In an interview, Bakker said that many local police agencies have been slow to abandon profiling, but that most European intelligence agencies have concluded it is an unreliable tool for spotting potential terrorists. “How can you single them out? You can’t,” he said. “For the secret services, it doesn’t give them a clue. We should focus more on suspicious behavior and not profiling.”

Posted on March 13, 2007 at 5:42 PMView Comments

Is Everything a Bomb These Days?

In New Mexico, a bomb squad blew up two CD players, duct-taped to the bottoms of church pews, that played pornographic messages during Mass. This is a pretty funny high school prank and I hope the kids that did it get suitably punished. But they’re not terrorists. And I have a hard time believing that the police actually thought CD players were bombs.

Meanwhile, Irish police blew up a tape dispenser left outside a police station.

And not to be outdone, the Dutch police mistook one of their own transmitters for a bomb. At least they didn’t blow anything up.

Okay, everyone. We need some ideas, here. If we’re going to think everything weird is a bomb, then the false alarms are going to kill any hope of security.

EDITED TO ADD (3/3): If you’re having trouble identifying bombs, this quiz should help. And here’s a relevant cartoon.

Posted on February 23, 2007 at 12:38 PMView Comments

Blowing Up ATMs

In the Netherlands, criminals are stealing money from ATMs by blowing them up (article in Dutch). First, they drill a hole in an ATM and fill it with some sort of gas. Then, they ignite the gas — from a safe distance — and clean up the money that flies all over the place after the ATM explodes.

Sounds crazy, but apparently there has been an increase in this type of attack recently. The banks’ countermeasure is to install air vents so that gas can’t build up inside the ATMs.

Posted on March 10, 2006 at 12:26 PMView Comments

Big Brother Prison

This Dutch prison is the future of surveillance.

At a high-tech prison opening this week inmates wear electronic wristbands that track their every movement and guards monitor cells using emotion-recognition software.

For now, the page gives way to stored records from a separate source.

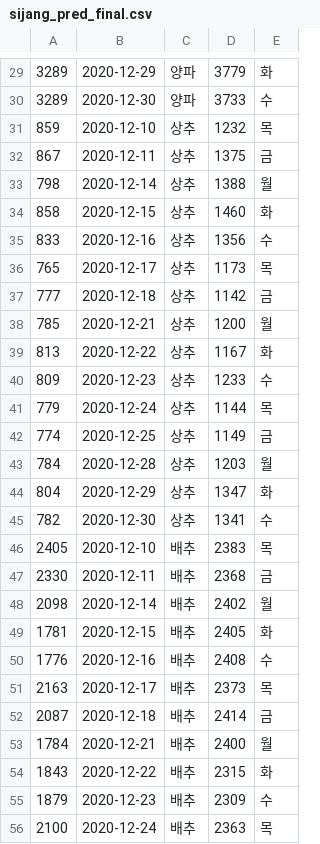
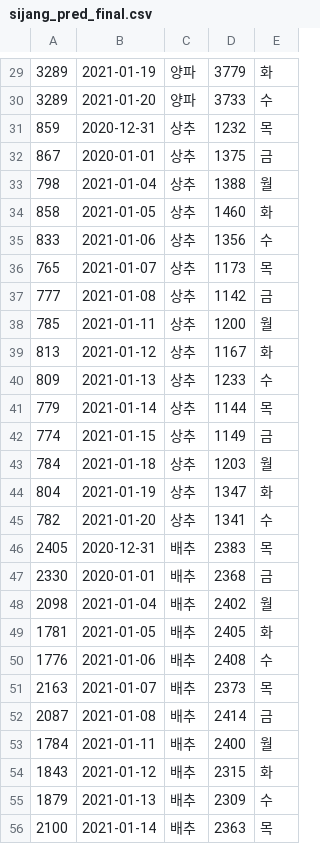
Before and after one commit to sc303030/finalExam02, a CSV file: djangofinal/static/sijang_pred_final.csv, drawn as a sheet; only a part is shown, gaps mark what is left out; the diff covers the shown part only.

```diff
--- a/djangofinal/static/sijang_pred_final.csv
+++ b/djangofinal/static/sijang_pred_final.csv
@@ -29,28 +29,28 @@
-3289,2020-12-29,양파,3779,화
-3289,2020-12-30,양파,3733,수
-859,2020-12-10,상추,1232,목
-867,2020-12-11,상추,1375,금
-798,2020-12-14,상추,1388,월
-858,2020-12-15,상추,1460,화
-833,2020-12-16,상추,1356,수
-765,2020-12-17,상추,1173,목
-777,2020-12-18,상추,1142,금
-785,2020-12-21,상추,1200,월
-813,2020-12-22,상추,1167,화
-809,2020-12-23,상추,1233,수
-779,2020-12-24,상추,1144,목
-774,2020-12-25,상추,1149,금
-784,2020-12-28,상추,1203,월
-804,2020-12-29,상추,1347,화
-782,2020-12-30,상추,1341,수
-2405,2020-12-10,배추,2383,목
-2330,2020-12-11,배추,2368,금
-2098,2020-12-14,배추,2402,월
-1781,2020-12-15,배추,2405,화
-1776,2020-12-16,배추,2408,수
-2163,2020-12-17,배추,2373,목
-2087,2020-12-18,배추,2414,금
-1784,2020-12-21,배추,2400,월
-1843,2020-12-22,배추,2315,화
-1879,2020-12-23,배추,2309,수
-2100,2020-12-24,배추,2363,목
+3289,2021-01-19,양파,3779,화
+3289,2021-01-20,양파,3733,수
+859,2020-12-31,상추,1232,목
+867,2020-01-01,상추,1375,금
+798,2021-01-04,상추,1388,월
+858,2021-01-05,상추,1460,화
+833,2021-01-06,상추,1356,수
+765,2021-01-07,상추,1173,목
+777,2021-01-08,상추,1142,금
+785,2021-01-11,상추,1200,월
+813,2021-01-12,상추,1167,화
+809,2021-01-13,상추,1233,수
+779,2021-01-14,상추,1144,목
+774,2021-01-15,상추,1149,금
+784,2021-01-18,상추,1203,월
+804,2021-01-19,상추,1347,화
+782,2021-01-20,상추,1341,수
+2405,2020-12-31,배추,2383,목
+2330,2020-01-01,배추,2368,금
+2098,2021-01-04,배추,2402,월
+1781,2021-01-05,배추,2405,화
+1776,2021-01-06,배추,2408,수
+2163,2021-01-07,배추,2373,목
+2087,2021-01-08,배추,2414,금
+1784,2021-01-11,배추,2400,월
+1843,2021-01-12,배추,2315,화
+1879,2021-01-13,배추,2309,수
+2100,2021-01-14,배추,2363,목
```
Also changed, not shown: 47 edited cells elsewhere in this file, 1 other file.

Remember, new surveillance technologies are first used on populations with limited rights: inmates, children, the mentally ill, military personnel.

Posted on February 2, 2006 at 11:23 AMView Comments

Sidebar photo of Bruce Schneier by Joe MacInnis.